Stormwater runoff is created when water from heavy rain storms or snow melt flows over the surface of the land rather than percolating into the soil. High volumes of stormwater runoff create flooding hazards and water quality impairments. The effects of stormwater runoff are most pronounced at two sources: construction sites, and storm sewer system outfalls. The Environmental Protection Agency has issued new regulations designed to control runoff from these two sources. 

 

Stormwater 101: The Oneida County SWCD works with 15 local municipalities to prevent pollution in their municipal separate storm sewer systems (MS4s). Polluted stormwater plagues local water resources such as the Sauquoit Creek, the Oriskany Creek and the Mohawk River.
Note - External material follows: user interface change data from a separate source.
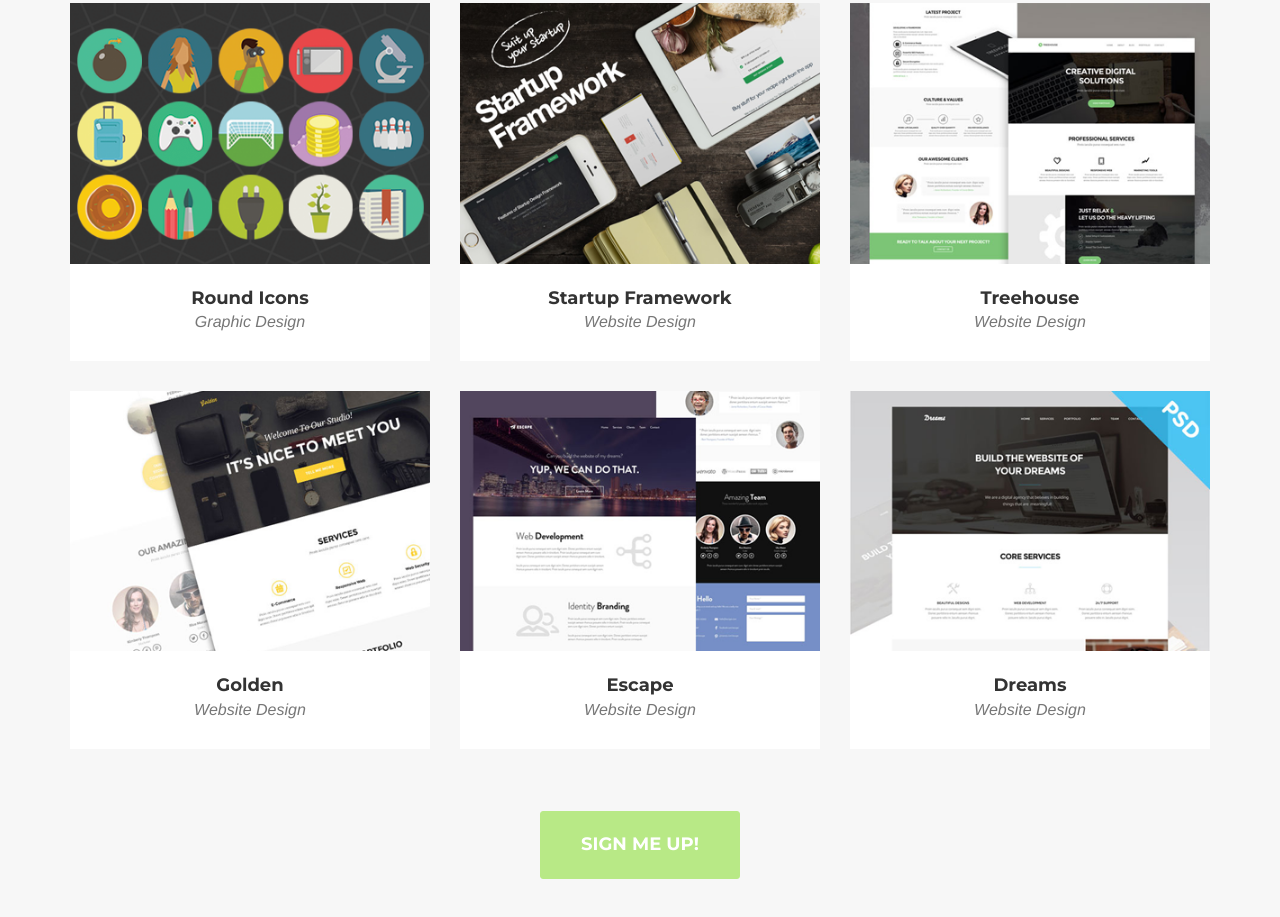
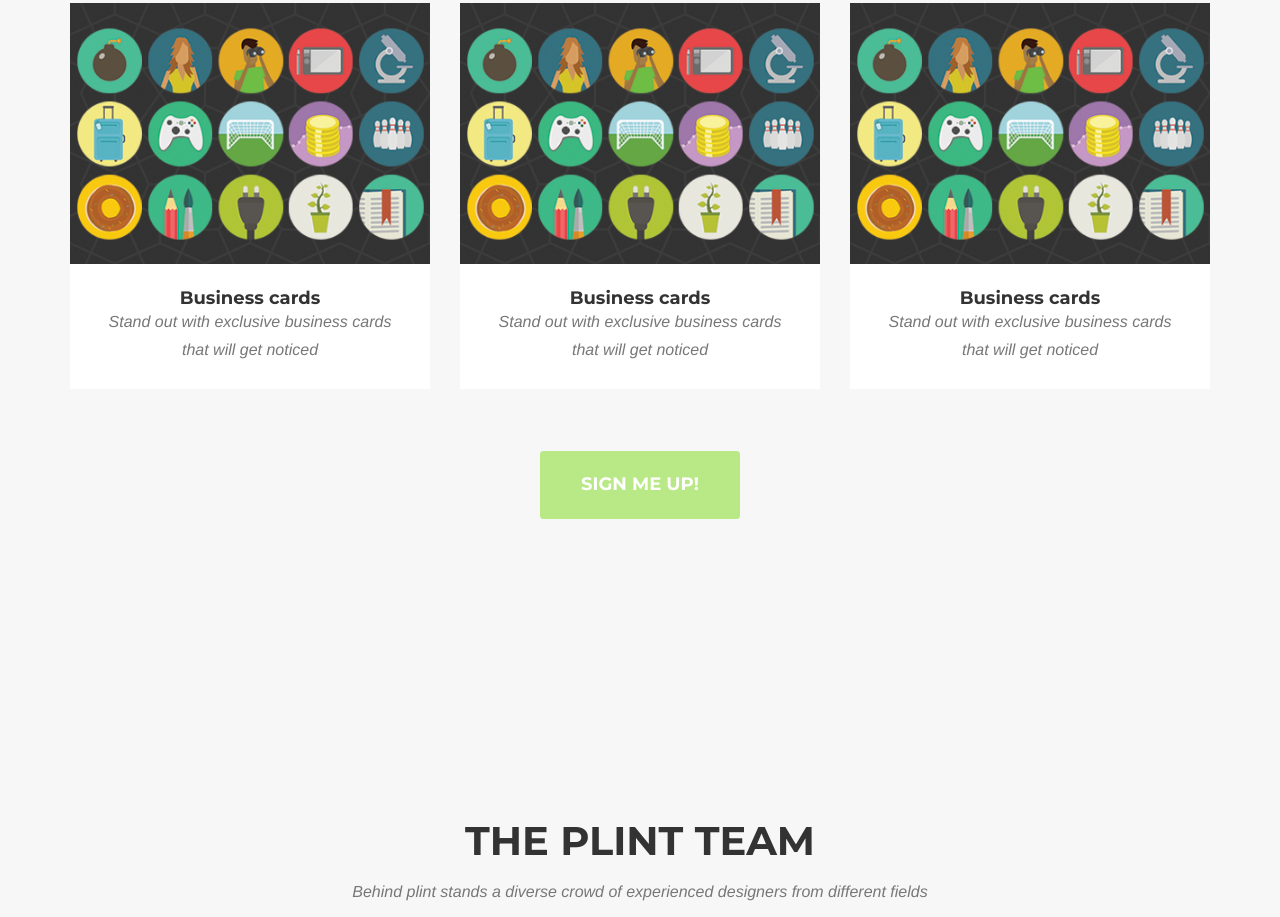
Before and after one commit to krsjan/snowshoe, a website: page public/index.html in a window 1280 px wide. Shown: the part 1880-2797 px from the top of the page. Drawn offline with nearby package versions, Linux system fonts and the light colour scheme; a web font is replaced by a local one.

Commit message:
Removed some links and portfolio

```diff
--- a/public/index.html
+++ b/public/index.html
@@ -30,8 +30,6 @@
         <script src="https://oss.maxcdn.com/libs/html5shiv/3.7.0/html5shiv.js"></script>
         <script src="https://oss.maxcdn.com/libs/respond.js/1.4.2/respond.min.js"></script>
     <![endif]-->
-    <script src="//localhost:13337/livereload.js"></script>
-
 </head>
 
 <body id="page-top" class="index">
@@ -63,13 +61,7 @@
                         <a class="page-scroll" href="#portfolio">For designers</a>
                     </li>
                     <li>
-                        <a class="page-scroll" href="#about">About</a>
-                    </li>
-                    <li>
                         <a class="page-scroll" href="#team">Team</a>
-                    </li>
-                    <li>
-                        <a class="page-scroll" href="#contact">Contact</a>
                     </li>
                 </ul>
             </div>
@@ -152,80 +144,40 @@
                         <img src="img/portfolio/roundicons.png" class="img-responsive" alt="">
                     </a>
                     <div class="portfolio-caption">
-                        <h4>Round Icons</h4>
-                        <p class="text-muted">Graphic Design</p>
+                        <h4>Business cards</h4>
+                        <p class="text-muted">Stand out with exclusive business cards that will get noticed</p>
                     </div>
                 </div>
                 <div class="col-md-4 col-sm-6 portfolio-item">
-                    <a href="#portfolioModal2" class="portfolio-link" data-toggle="modal">
+                    <a href="#portfolioModal1" class="portfolio-link" data-toggle="modal">
                         <div class="portfolio-hover">
                             <div class="portfolio-hover-content">
                                 <i class="fa fa-plus fa-3x"></i>
                             </div>
                         </div>
-                        <img src="img/portfolio/startup-framework.png" class="img-responsive" alt="">
+                        <img src="img/portfolio/roundicons.png" class="img-responsive" alt="">
                     </a>
                     <div class="portfolio-caption">
-                        <h4>Startup Framework</h4>
-                        <p class="text-muted">Website Design</p>
+                        <h4>Business cards</h4>
+                        <p class="text-muted">Stand out with exclusive business cards that will get noticed</p>
                     </div>
                 </div>
+
                 <div class="col-md-4 col-sm-6 portfolio-item">
-                    <a href="#portfolioModal3" class="portfolio-link" data-toggle="modal">
+                    <a href="#portfolioModal1" class="portfolio-link" data-toggle="modal">
                         <div class="portfolio-hover">
                             <div class="portfolio-hover-content">
                                 <i class="fa fa-plus fa-3x"></i>
                             </div>
                         </div>
-                        <img src="img/portfolio/treehouse.png" class="img-responsive" alt="">
+                        <img src="img/portfolio/roundicons.png" class="img-responsive" alt="">
                     </a>
                     <div class="portfolio-caption">
-                        <h4>Treehouse</h4>
-                        <p class="text-muted">Website Design</p>
+                        <h4>Business cards</h4>
+                        <p class="text-muted">Stand out with exclusive business cards that will get noticed</p>
                     </div>
                 </div>
-                <div class="col-md-4 col-sm-6 portfolio-item">
-                    <a href="#portfolioModal4" class="portfolio-link" data-toggle="modal">
-                        <div class="portfolio-hover">
-                            <div class="portfolio-hover-content">
-                                <i class="fa fa-plus fa-3x"></i>
-                            </div>
-                        </div>
-                        <img src="img/portfolio/golden.png" class="img-responsive" alt="">
-                    </a>
-                    <div class="portfolio-caption">
-                        <h4>Golden</h4>
-                        <p class="text-muted">Website Design</p>
-                    </div>
-                </div>
-                <div class="col-md-4 col-sm-6 portfolio-item">
-                    <a href="#portfolioModal5" class="portfolio-link" data-toggle="modal">
-                        <div class="portfolio-hover">
-                            <div class="portfolio-hover-content">
-                                <i class="fa fa-plus fa-3x"></i>
-                            </div>
-                        </div>
-                        <img src="img/portfolio/escape.png" class="img-responsive" alt="">
-                    </a>
-                    <div class="portfolio-caption">
-                        <h4>Escape</h4>
-                        <p class="text-muted">Website Design</p>
-                    </div>
-                </div>
-                <div class="col-md-4 col-sm-6 portfolio-item">
-                    <a href="#portfolioModal6" class="portfolio-link" data-toggle="modal">
-                        <div class="portfolio-hover">
-                            <div class="portfolio-hover-content">
-                                <i class="fa fa-plus fa-3x"></i>
-                            </div>
-                        </div>
-                        <img src="img/portfolio/dreams.png" class="img-responsive" alt="">
-                    </a>
-                    <div class="portfolio-caption">
-                        <h4>Dreams</h4>
-                        <p class="text-muted">Website Design</p>
-                    </div>
-                </div>
+
             </div>
             <div class="row xs-top">
                 <div class="col-lg-12 text-center">
```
Contaminated stormwater is the most common cause of the nonpoint source pollution that affects our streams, lakes, rivers and wetlands. We all share responsibility for protecting our water resources. Businesses share this responsibility too.

  • Auto shops 

  • Restaurants 

  • Construction brochure 

  • Car wash brochure 

Construction Sites: Phase II Stormwater Regulations require construction site operators to develop Stormwater Pollution Prevention Plans or Erosion and Sediment Control Plans for disturbances of greater than or equal to 1 acre. The NYSDEC’s General Permit for Construction Activities affects construction site operators throughout New York State. Further restrictions within MS4 areas may also be in effect. For more information, contact the Region 6 office of the DEC at 793-2554 or contact the Soil and Water Conservation District at 736-3334. Questions can be emailed to Payton Resse.  

MS4s: Phase II Stormwater Regulations require Muncipal Separate Storm Sewer Systems (MS4s) in small cities to develop Stormwater Management Plans. The SWMPs require completion of 6 minimum measures including: 

  • public education 

  • public participation 

  • illicit connection detection and elimination 

  • construction site runoff control 

  • post construction controls 

  • good housekeeping


Flood Control and Streambank Stabilization 
Technical assistance is offered for bank stabilization best management practices including bioengineering with live willow stakes and natural channel design. In addition to floodplain reconnection and correct watershed stream dimensions. This program is perfect for any landowners or business’s that may have questions or concerns about water/flooding issues within the facilities or around it. For more information, please contact Payton Resse at 315-736-3334 or Payton.Resse@oneidacountyswcd.org.